There are not enough votes to pass the measure, which can amend the Constitution by relaxing limits on foreign ownership of public utilities, Speaker Feliciano Belmonte Jr. said.
Belmonte authored House Resolution 1 which removes restrictions on participation of foreigners in the country’s economy such as: a 40 percent limit on foreign ownership of public utilities, media entities, land and exploration of natural resources and 30 percent limit for advertising firms, and other
business ventures by adding the phrase “unless otherwise provided for by law.” It secured the approval of the House Committee on Constitutional amendments led by Rep. Mylene Garcia-Albano of Davao City.
“Of course, I am happy about it [House Resolution 1’s approval in the Committee level], but that is just the first step. On whether we can get a three-fourths vote in favor of it, I don’t want to venture on that yet. What I can say is that I am of the belief that this House Resolution is a good measure,” Belmonte told reporters.
The Speaker was referring to the Constitutional requirement in which at least three-fourths of the members of the House should support Constitutional amendments for such changes to be approved.
“The three-fourths vote is not a sure thing. It’s something we have to work on,” Belmonte conceded.

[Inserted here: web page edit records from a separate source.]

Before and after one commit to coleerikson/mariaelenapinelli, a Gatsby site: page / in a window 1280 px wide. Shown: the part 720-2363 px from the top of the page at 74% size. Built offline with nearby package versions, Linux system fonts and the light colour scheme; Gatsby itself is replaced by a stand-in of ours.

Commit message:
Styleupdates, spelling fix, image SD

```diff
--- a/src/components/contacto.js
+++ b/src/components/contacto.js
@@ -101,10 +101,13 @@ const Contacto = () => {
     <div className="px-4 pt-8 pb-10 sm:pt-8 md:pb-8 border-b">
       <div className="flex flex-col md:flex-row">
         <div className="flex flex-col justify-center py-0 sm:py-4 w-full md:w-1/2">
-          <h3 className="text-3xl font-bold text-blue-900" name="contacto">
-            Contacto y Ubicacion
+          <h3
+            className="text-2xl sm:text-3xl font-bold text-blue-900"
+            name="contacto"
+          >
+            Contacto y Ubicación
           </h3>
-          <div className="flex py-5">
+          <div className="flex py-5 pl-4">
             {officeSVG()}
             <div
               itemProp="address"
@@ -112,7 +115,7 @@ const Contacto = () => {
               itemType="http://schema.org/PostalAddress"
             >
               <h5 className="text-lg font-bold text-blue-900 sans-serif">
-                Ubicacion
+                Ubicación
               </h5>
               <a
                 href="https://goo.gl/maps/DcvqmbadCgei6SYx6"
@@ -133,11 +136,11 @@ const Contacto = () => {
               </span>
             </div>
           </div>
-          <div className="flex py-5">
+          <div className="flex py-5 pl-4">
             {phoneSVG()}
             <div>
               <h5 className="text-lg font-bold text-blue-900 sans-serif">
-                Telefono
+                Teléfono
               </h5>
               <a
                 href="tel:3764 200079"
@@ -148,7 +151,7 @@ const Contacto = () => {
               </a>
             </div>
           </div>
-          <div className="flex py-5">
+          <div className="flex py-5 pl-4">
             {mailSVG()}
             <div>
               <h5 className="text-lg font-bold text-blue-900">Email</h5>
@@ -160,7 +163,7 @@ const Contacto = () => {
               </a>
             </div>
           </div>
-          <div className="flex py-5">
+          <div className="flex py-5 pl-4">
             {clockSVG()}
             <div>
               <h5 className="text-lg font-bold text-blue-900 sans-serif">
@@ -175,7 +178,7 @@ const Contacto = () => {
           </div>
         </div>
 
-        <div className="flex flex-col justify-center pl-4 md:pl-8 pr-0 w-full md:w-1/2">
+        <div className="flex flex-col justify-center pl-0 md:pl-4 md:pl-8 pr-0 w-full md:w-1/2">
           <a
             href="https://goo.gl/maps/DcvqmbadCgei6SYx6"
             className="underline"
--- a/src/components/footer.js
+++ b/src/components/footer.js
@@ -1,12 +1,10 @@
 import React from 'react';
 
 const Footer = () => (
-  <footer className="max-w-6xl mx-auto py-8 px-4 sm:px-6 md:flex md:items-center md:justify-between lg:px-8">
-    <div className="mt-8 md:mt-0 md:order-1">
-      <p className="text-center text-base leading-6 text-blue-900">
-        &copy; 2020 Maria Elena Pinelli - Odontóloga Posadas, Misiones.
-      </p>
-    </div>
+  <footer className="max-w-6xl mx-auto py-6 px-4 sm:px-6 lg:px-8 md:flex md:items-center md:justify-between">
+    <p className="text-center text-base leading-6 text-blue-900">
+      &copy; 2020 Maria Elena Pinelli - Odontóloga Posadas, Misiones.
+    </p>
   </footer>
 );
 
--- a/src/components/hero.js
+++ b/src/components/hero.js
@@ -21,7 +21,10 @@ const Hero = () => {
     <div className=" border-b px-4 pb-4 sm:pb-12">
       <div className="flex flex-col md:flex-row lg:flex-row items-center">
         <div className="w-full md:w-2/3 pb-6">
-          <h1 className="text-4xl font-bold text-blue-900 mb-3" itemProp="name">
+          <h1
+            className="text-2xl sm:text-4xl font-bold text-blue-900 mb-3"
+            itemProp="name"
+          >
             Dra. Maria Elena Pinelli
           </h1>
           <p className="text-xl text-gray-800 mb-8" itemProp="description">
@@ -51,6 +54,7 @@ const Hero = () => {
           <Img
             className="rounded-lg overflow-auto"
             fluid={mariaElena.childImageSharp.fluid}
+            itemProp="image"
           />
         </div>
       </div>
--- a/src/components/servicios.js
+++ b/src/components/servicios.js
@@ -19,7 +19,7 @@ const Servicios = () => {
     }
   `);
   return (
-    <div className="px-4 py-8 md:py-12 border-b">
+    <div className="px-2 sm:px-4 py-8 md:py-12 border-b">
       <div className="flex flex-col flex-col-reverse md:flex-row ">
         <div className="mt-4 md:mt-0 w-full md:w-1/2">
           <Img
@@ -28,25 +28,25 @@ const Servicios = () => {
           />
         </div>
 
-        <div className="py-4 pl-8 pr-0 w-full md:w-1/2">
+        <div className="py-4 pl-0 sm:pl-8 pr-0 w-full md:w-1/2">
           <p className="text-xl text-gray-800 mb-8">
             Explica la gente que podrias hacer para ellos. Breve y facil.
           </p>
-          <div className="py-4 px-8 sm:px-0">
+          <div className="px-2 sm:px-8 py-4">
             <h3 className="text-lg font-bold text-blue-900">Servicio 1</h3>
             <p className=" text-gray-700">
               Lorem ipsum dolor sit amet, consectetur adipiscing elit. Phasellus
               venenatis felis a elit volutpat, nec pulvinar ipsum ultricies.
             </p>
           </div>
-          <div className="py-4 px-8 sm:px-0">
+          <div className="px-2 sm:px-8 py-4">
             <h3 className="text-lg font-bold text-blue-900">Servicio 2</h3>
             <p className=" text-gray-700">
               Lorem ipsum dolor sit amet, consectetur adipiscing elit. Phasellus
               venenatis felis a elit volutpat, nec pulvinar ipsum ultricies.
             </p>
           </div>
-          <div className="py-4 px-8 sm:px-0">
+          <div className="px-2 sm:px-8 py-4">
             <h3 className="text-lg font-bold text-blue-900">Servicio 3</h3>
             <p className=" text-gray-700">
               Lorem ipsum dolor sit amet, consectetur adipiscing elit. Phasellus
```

One of the obstacles to push through the Belmonte proposal is President Benigno Aquino 3rd’s staunch opposition against Charter Change (Cha-cha) as the Chief Executive remains unconvinced that the amendments will be of greater benefit for the country.
“The President is not supportive of it at the moment and I suspect this is because he thinks there are people harboring bigger changes, more particularly on term limits and the political structure. Getting the three-fourths vote would show everyone that much-feared revision extending term limits is something that the lawmakers are willing to forget in the interest of the public,” Belmonte, a lawyer, argued.
“As I’ve said, this [House Resolution] does not immediately change anything. It just makes it possible to do the changes if it’s necessary in the public interest,” Belmonte said.
But for Rep. Neri Colmenares of Bayan Muna, Charter Change will only bring poverty and should take a backseat behind the amendments to the Electric Power Industry Reform Act (Epira), which allows pass on charges of generation charges of power distribution utilities to consumers and the Freedom of Information (FOI) bill.
“Government should provide capital to local industries, agriculture and businesses because we cannot compete with transnational companies who have large capital and subsidies from their governments. Lifting the existing Constitutional restrictions on the foreign ownership of land, natural resources and strategic industries such as utilities and media is practically giving up the country’s future to foreign investors,” Colmenares said.
“We are now calling on different sectors of society to show their collective anger against Cha-Cha by organizing anti-Cha-Cha coalitions and prepare for the debates in Congress this May as promised by Speaker Belmonte for this planned sell out of our national patrimony,” Colmenares added.